++++ DATA EXTRACTS ++++

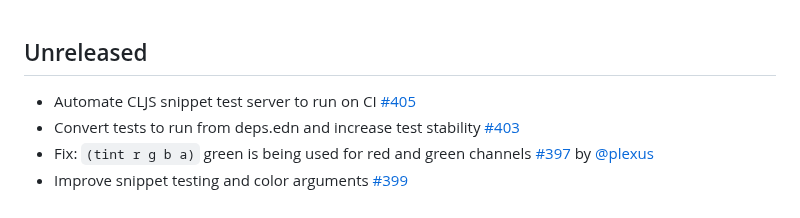
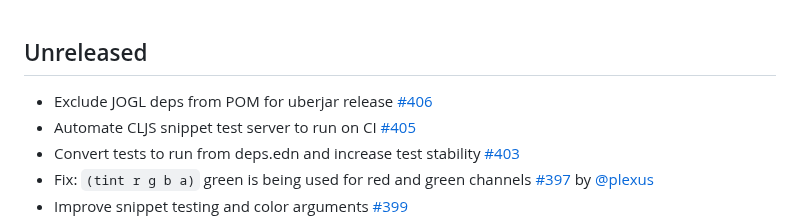
Before and after one commit to quil/quil, a Markdown page: RELEASE-NOTES.md, the part around the change. GitHub-like rendering.

Commit message:
add release notes for #406

```diff
--- a/RELEASE-NOTES.md
+++ b/RELEASE-NOTES.md
@@ -1,5 +1,6 @@
 ## Unreleased
 
+* Exclude JOGL deps from POM for uberjar release [#406](https://github.com/quil/quil/pull/406)
 * Automate CLJS snippet test server to run on CI [#405](https://github.com/quil/quil/pull/405)
 * Convert tests to run from deps.edn and increase test stability [#403](https://github.com/quil/quil/pull/403)
 * Fix: `(tint r g b a)` green is being used for red and green channels [#397](https://github.com/quil/quil/pull/397) by [@plexus](https://github.com/plexus)
```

++++

### ACTIVITY
Report every line in the listing that holds the word "deps".

### ANSWER TO THIS PROBLEM
+* Exclude JOGL deps from POM for uberjar release [#406](https://github.com/quil/quil/pull/406)
 * Convert tests to run from deps.edn and increase test stability [#403](https://github.com/quil/quil/pull/403)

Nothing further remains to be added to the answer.